Facts: The appellant operated a McDonald’s franchise in Brazil. It employed the respondent as manager of one of its restaurants over a twelve year period. It was alleged that over this time his weight increased from around 70 kilograms (154 pounds) to 105 kilograms (231 pounds), by which time he was classed as obese. The respondent alleged that this was caused by the appellant’s policy of using “mystery shoppers” to assess the cleanliness, quality and management of its stores, which resulted in him needing to taste hamburgers, fries, soft drinks and ice cream regularly. He further alleged that, during meal breaks, the appellant’s employees were provided with a meal consisting of a burger, fries and soft drink which could not be exchanged for cash or food stamps. He further asserted that his work required long and irregular hours with inadequate rest breaks.
The respondent sought compensation from the appellant for his obesity. The claim was upheld at first instance and compensation was awarded of R40,000 (Brazilian Reals). The employer appealed.
Held: allowing the appeal in part and rejecting it in part –
1. Although genetic factors and a sedentary lifestyle were possible causes of obesity, this did not relieve the employer of liability.
2. While it was the worker’s responsibility to adopt a healthy diet, the conditions of his employment had forced him to consume the employer’s products.
3. The compensation awarded was properly to be reduced from R48,000.00 to R30,000.00. However, the appellant was required to assist the respondent to cover the costs of medical treatment aimed at weight reduction.
The court appears to have had regard to the fact that master brewers and winemakers are regularly compensated for developing alcoholism as a result of their duties.
It appears dissenting judgments were entered but details are not available.
A copy of the Court’s written reasons cannot be located. Details in this report were obtained from the press office of the Court, the website of the firm Barça & Associates, the accounts in the journals Zero Hora and Economia & Negócios, and the blogs Nosso Povo, and Blog da Saúde. Translations by Google.

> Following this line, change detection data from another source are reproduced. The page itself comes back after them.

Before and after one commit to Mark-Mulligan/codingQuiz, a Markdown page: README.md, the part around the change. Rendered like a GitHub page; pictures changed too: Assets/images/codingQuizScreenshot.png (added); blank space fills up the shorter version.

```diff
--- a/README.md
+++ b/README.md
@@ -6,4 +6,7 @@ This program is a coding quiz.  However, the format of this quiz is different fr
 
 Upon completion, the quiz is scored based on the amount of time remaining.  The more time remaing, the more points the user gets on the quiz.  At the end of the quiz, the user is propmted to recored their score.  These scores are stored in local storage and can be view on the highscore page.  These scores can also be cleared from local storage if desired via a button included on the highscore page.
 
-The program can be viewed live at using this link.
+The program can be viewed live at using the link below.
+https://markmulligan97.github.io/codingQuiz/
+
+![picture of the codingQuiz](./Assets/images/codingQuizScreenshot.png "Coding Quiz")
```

An appeal was considered but appears not to have been pursued.